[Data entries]

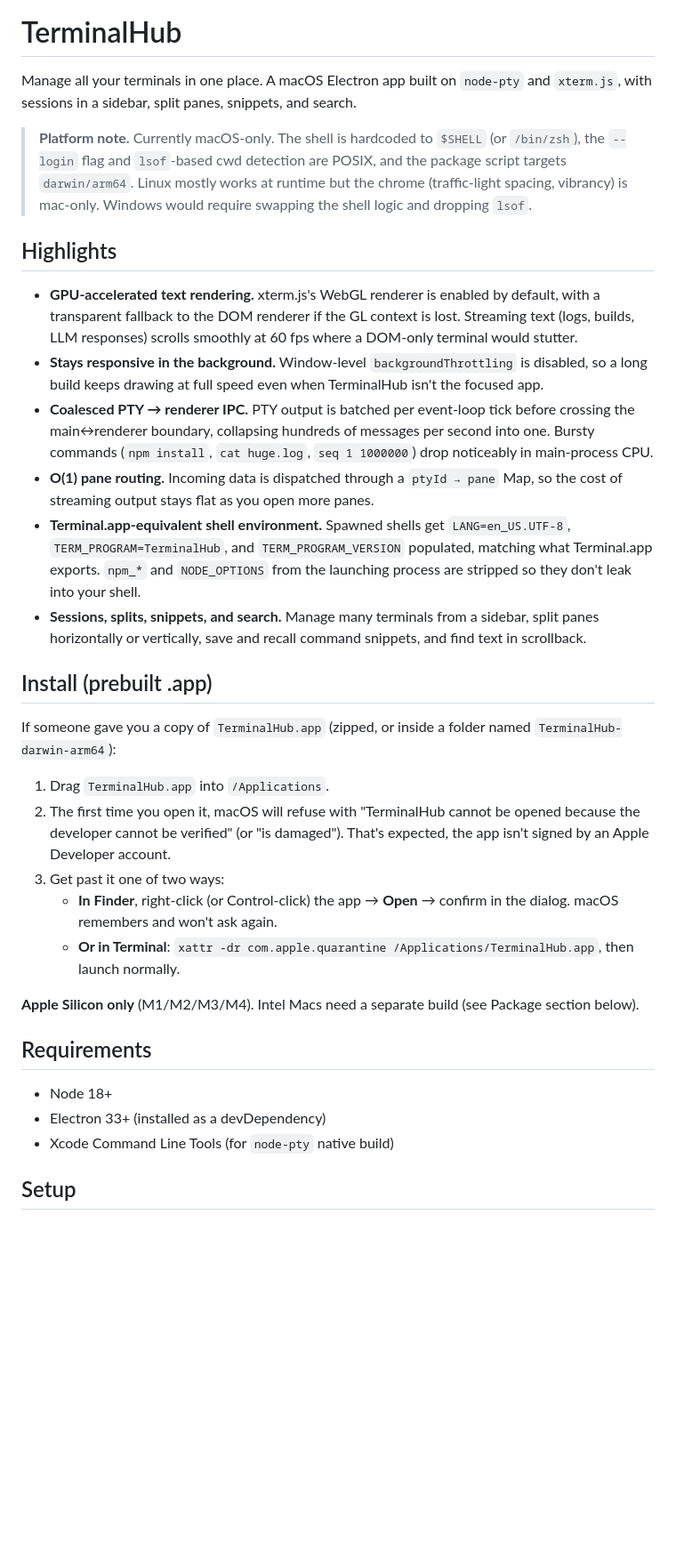
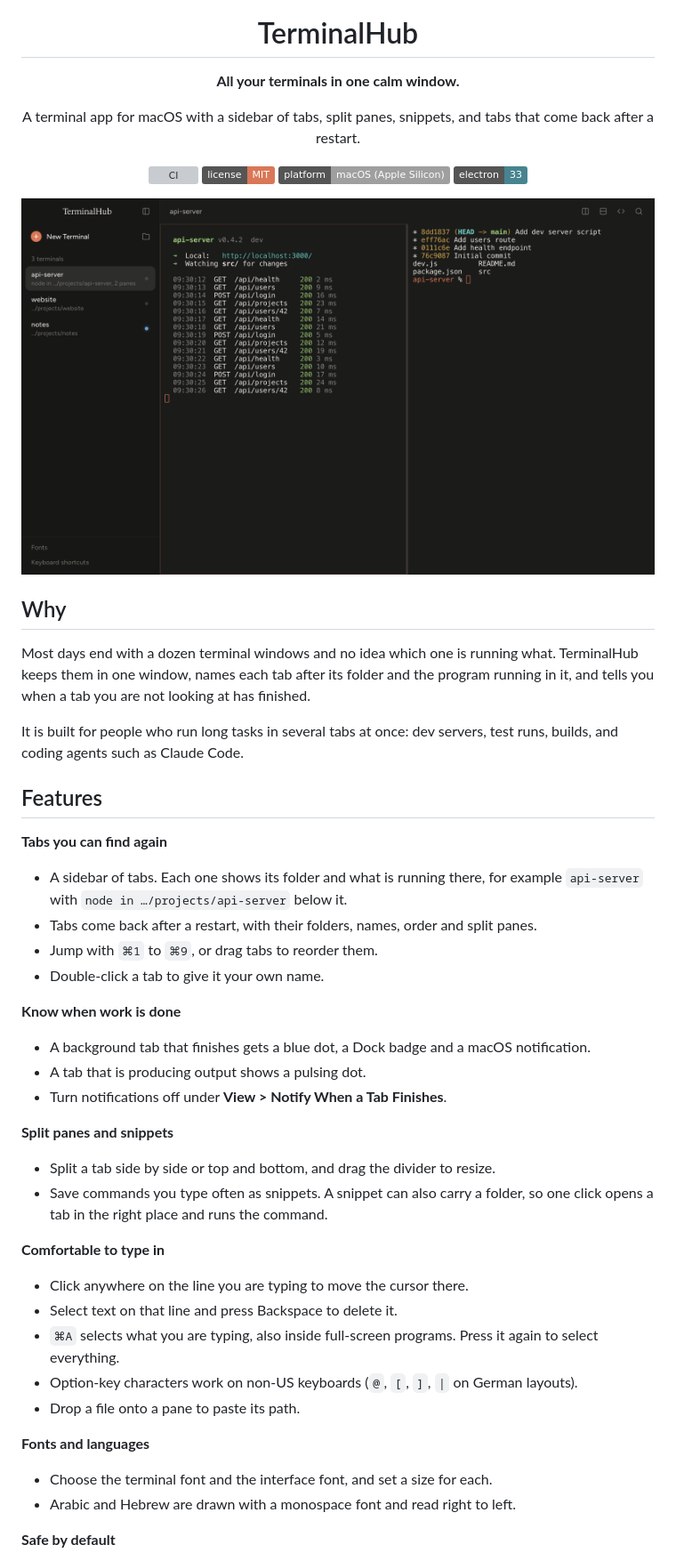
Before and after one commit to MohdAbuRezeq/TerminalHub, a Markdown page: README.md, the part around one of its changes. Shown at 89% size. Drawn GitHub-style; pictures changed too: docs/screenshots/main.png (added); badges without logos; blank space fills up the shorter version; grey boxes are pictures that could not be loaded.

```diff
--- a/README.md
+++ b/README.md
@@ -1,34 +5,56 @@
 # TerminalHub
 
-Manage all your terminals in one place. A macOS Electron app built on `node-pty` and `xterm.js`, with sessions in a sidebar, split panes, snippets, and search.
+**All your terminals in one calm window.**
 
-> **Platform note.** Currently macOS-only. The shell is hardcoded to `$SHELL` (or `/bin/zsh`), the `--login` flag and `lsof`-based cwd detection are POSIX, and the package script targets `darwin/arm64`. Linux mostly works at runtime but the chrome (traffic-light spacing, vibrancy) is mac-only. Windows would require swapping the shell logic and dropping `lsof`.
+A terminal app for macOS with a sidebar of tabs, split panes, snippets, and tabs that come back after a restart.
 
-## Highlights
+[![CI](https://github.com/MohdAbuRezeq/TerminalHub/actions/workflows/ci.yml/badge.svg)](https://github.com/MohdAbuRezeq/TerminalHub/actions/workflows/ci.yml)
+[![License: MIT](https://img.shields.io/badge/license-MIT-d97757.svg)](LICENSE)
+![Platform: macOS](https://img.shields.io/badge/platform-macOS%20(Apple%20Silicon)-lightgrey.svg)
+![Electron 33](https://img.shields.io/badge/electron-33-47848f.svg)
 
-- **GPU-accelerated text rendering.** xterm.js's WebGL renderer is enabled by default, with a transparent fallback to the DOM renderer if the GL context is lost. Streaming text (logs, builds, LLM responses) scrolls smoothly at 60 fps where a DOM-only terminal would stutter.
-- **Stays responsive in the background.** Window-level `backgroundThrottling` is disabled, so a long build keeps drawing at full speed even when TerminalHub isn't the focused app.
-- **Coalesced PTY → renderer IPC.** PTY output is batched per event-loop tick before crossing the main↔renderer boundary, collapsing hundreds of messages per second into one. Bursty commands (`npm install`, `cat huge.log`, `seq 1 1000000`) drop noticeably in main-process CPU.
-- **O(1) pane routing.** Incoming data is dispatched through a `ptyId → pane` Map, so the cost of streaming output stays flat as you open more panes.
-- **Terminal.app-equivalent shell environment.** Spawned shells get `LANG=en_US.UTF-8`, `TERM_PROGRAM=TerminalHub`, and `TERM_PROGRAM_VERSION` populated, matching what Terminal.app exports. `npm_*` and `NODE_OPTIONS` from the launching process are stripped so they don't leak into your shell.
-- **Sessions, splits, snippets, and search.** Manage many terminals from a sidebar, split panes horizontally or vertically, save and recall command snippets, and find text in scrollback.
+</div>
 
-## Install (prebuilt .app)
+![TerminalHub with three tabs and a split pane](docs/screenshots/main.png)
 
-If someone gave you a copy of `TerminalHub.app` (zipped, or inside a folder named `TerminalHub-darwin-arm64`):
+## Why
 
-1. Drag `TerminalHub.app` into `/Applications`.
-2. The first time you open it, macOS will refuse with "TerminalHub cannot be opened because the developer cannot be verified" (or "is damaged"). That's expected, the app isn't signed by an Apple Developer account.
-3. Get past it one of two ways:
-   - **In Finder**, right-click (or Control-click) the app → **Open** → confirm in the dialog. macOS remembers and won't ask again.
-   - **Or in Terminal**: `xattr -dr com.apple.quarantine /Applications/TerminalHub.app`, then launch normally.
+Most days end with a dozen terminal windows and no idea which one is running what. TerminalHub keeps them in one window, names each tab after its folder and the program running in it, and tells you when a tab you are not looking at has finished.
 
-**Apple Silicon only** (M1/M2/M3/M4). Intel Macs need a separate build (see Package section below).
+It is built for people who run long tasks in several tabs at once: dev servers, test runs, builds, and coding agents such as Claude Code.
 
-## Requirements
+## Features
 
-- Node 18+
-- Electron 33+ (installed as a devDependency)
-- Xcode Command Line Tools (for `node-pty` native build)
+**Tabs you can find again**
 
-## Setup
+- A sidebar of tabs. Each one shows its folder and what is running there, for example `api-server` with `node in …/projects/api-server` below it.
+- Tabs come back after a restart, with their folders, names, order and split panes.
+- Jump with `⌘1` to `⌘9`, or drag tabs to reorder them.
+- Double-click a tab to give it your own name.
+
+**Know when work is done**
+
+- A background tab that finishes gets a blue dot, a Dock badge and a macOS notification.
+- A tab that is producing output shows a pulsing dot.
+- Turn notifications off under **View > Notify When a Tab Finishes**.
+
+**Split panes and snippets**
+
+- Split a tab side by side or top and bottom, and drag the divider to resize.
+- Save commands you type often as snippets. A snippet can also carry a folder, so one click opens a tab in the right place and runs the command.
+
+**Comfortable to type in**
+
+- Click anywhere on the line you are typing to move the cursor there.
+- Select text on that line and press Backspace to delete it.
+- `⌘A` selects what you are typing, also inside full-screen programs. Press it again to select everything.
+- Option-key characters work on non-US keyboards (`@`, `[`, `]`, `|` on German layouts).
+- Drop a file onto a pane to paste its path.
+
+**Fonts and languages**
+
+- Choose the terminal font and the interface font, and set a size for each.
+- Arabic and Hebrew are drawn with a monospace font and read right to left.
+
+**Safe by default**
+
```
Also changed, not shown: other parts of README.md (+110 -59 lines), .github/PULL_REQUEST_TEMPLATE.md (added, +24 -0 lines), CHANGELOG.md (added, +50 -0 lines), CODE_OF_CONDUCT.md (added, +133 -0 lines), CONTRIBUTING.md (added, +120 -0 lines), SECURITY.md (added, +53 -0 lines), THIRD_PARTY_NOTICES.md (added, +39 -0 lines), docs/screenshots/fonts.png (added), docs/screenshots/new-terminal.png (added), docs/screenshots/start.png (added), 9 other files.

◆ Your objective
Every line above in which the word "default" occurs needs to be copied.

◆ Completed exercise
-- **GPU-accelerated text rendering.** xterm.js's WebGL renderer is enabled by default, with a transparent fallback to the DOM renderer if the GL context is lost. Streaming text (logs, builds, LLM responses) scrolls smoothly at 60 fps where a DOM-only terminal would stutter.
+**Safe by default**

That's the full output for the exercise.